**PROBLEM DETAILS**
When a line in the records contains the string "elsewhere", copy that line.

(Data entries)
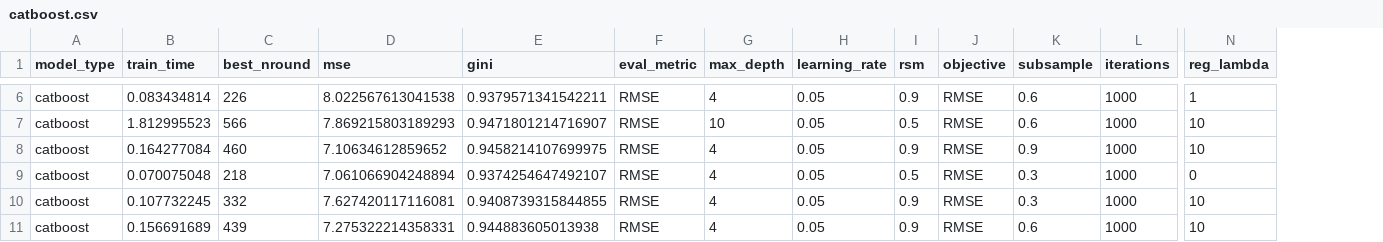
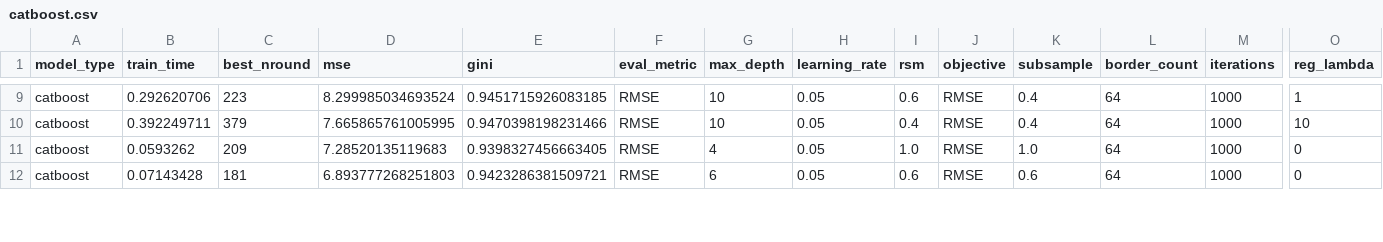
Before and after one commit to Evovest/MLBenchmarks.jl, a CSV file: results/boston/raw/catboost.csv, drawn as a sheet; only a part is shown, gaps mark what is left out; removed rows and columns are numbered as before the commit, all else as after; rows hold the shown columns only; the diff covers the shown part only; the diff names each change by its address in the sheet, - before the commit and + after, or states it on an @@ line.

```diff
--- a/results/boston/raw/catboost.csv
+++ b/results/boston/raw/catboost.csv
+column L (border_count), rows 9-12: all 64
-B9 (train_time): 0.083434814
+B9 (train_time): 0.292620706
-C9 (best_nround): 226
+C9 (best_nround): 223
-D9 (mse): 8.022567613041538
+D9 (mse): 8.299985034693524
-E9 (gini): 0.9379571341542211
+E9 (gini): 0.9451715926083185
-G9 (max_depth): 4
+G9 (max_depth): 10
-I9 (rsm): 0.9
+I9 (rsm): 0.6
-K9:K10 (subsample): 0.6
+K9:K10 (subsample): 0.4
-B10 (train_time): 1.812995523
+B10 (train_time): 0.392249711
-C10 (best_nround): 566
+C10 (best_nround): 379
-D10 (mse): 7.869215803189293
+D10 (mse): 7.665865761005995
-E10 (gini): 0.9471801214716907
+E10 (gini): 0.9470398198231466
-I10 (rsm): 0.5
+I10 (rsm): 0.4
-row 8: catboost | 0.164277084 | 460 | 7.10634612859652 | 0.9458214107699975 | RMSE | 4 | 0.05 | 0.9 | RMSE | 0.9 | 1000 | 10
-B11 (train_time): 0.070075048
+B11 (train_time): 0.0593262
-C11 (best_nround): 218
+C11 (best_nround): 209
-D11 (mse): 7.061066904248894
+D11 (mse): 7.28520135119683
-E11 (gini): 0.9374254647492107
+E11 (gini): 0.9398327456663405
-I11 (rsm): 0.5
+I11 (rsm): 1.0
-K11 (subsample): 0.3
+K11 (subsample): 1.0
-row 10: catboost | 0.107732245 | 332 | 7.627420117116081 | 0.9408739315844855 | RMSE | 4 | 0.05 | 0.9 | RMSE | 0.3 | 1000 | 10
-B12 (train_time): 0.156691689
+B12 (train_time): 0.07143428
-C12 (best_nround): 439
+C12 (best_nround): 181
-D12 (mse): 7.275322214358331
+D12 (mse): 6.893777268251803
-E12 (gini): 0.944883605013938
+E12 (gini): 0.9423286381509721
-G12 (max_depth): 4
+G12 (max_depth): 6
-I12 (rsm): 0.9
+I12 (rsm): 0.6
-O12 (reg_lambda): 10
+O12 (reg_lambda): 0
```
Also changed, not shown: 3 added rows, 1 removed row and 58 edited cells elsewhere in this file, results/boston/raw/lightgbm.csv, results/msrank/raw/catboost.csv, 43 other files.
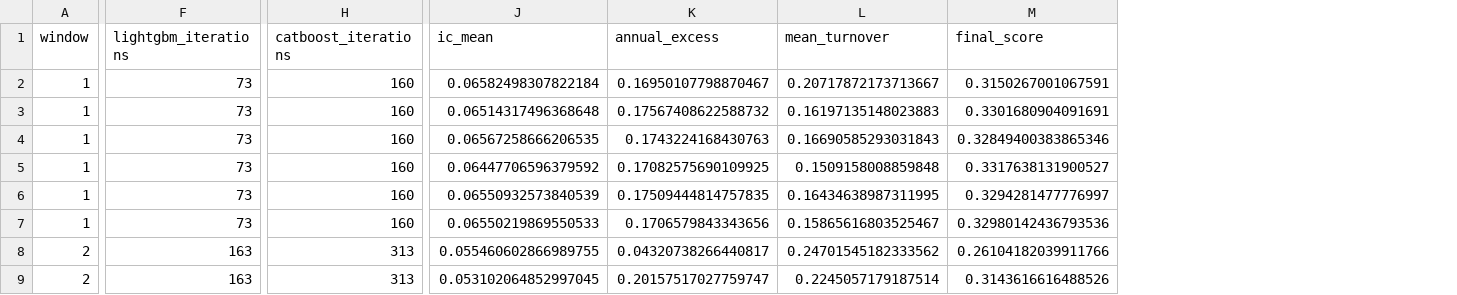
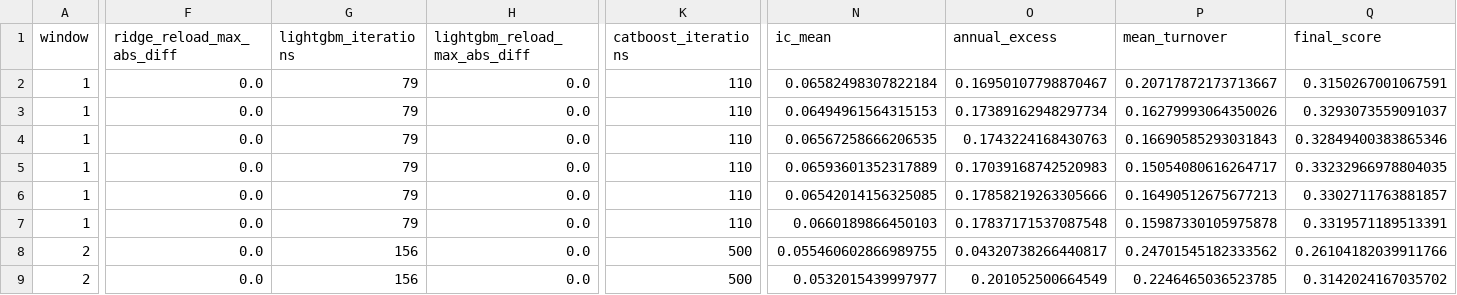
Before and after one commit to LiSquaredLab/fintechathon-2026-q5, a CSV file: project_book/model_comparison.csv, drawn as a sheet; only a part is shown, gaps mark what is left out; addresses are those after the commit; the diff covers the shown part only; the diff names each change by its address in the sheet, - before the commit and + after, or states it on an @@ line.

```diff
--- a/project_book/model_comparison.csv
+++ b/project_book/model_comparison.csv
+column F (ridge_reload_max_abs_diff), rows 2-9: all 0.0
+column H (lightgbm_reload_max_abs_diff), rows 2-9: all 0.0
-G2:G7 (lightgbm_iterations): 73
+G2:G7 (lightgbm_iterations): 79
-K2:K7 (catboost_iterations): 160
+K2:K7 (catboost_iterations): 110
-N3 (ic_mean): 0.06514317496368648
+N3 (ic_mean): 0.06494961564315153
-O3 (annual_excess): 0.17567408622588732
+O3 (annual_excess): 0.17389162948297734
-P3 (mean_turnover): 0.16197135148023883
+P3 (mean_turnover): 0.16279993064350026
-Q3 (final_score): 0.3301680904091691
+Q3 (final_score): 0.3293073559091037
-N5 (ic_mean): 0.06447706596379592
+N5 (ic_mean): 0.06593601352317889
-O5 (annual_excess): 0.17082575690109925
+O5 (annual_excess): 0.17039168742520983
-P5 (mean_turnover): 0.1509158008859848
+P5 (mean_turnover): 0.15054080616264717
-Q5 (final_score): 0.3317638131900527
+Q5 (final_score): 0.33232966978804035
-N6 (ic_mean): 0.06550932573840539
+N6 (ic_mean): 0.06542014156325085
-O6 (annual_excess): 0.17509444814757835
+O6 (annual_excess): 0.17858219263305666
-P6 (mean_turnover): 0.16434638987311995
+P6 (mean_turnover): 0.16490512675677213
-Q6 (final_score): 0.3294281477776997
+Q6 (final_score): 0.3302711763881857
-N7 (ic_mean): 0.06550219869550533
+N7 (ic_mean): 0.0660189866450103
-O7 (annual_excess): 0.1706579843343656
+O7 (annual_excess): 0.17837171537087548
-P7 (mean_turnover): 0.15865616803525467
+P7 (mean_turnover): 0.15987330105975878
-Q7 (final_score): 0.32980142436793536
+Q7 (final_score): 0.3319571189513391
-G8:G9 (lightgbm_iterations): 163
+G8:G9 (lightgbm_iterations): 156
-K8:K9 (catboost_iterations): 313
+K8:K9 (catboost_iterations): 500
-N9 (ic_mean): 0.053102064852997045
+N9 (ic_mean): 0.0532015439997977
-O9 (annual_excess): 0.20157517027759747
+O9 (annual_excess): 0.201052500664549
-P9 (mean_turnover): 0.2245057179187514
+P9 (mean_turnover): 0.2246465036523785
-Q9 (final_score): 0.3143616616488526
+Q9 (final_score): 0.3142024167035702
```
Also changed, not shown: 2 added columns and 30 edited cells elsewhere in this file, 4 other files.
* * *
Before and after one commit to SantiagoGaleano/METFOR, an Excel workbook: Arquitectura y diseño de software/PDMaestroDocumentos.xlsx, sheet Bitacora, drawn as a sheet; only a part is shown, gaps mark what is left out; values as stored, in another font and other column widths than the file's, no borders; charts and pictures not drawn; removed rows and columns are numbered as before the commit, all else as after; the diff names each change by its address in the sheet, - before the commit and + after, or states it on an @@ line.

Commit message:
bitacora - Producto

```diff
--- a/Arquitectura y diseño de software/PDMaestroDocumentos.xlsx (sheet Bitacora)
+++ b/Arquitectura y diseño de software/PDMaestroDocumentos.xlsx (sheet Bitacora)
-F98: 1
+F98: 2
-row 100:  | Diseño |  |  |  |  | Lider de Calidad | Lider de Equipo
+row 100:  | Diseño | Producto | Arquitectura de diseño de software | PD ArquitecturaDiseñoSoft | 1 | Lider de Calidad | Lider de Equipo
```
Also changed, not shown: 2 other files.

**SOLUTION TO THIS EXERCISE**
Also changed, not shown: 3 added rows, 1 removed row and 58 edited cells elsewhere in this file, results/boston/raw/lightgbm.csv, results/msrank/raw/catboost.csv, 43 other files.
Also changed, not shown: 2 added columns and 30 edited cells elsewhere in this file, 4 other files.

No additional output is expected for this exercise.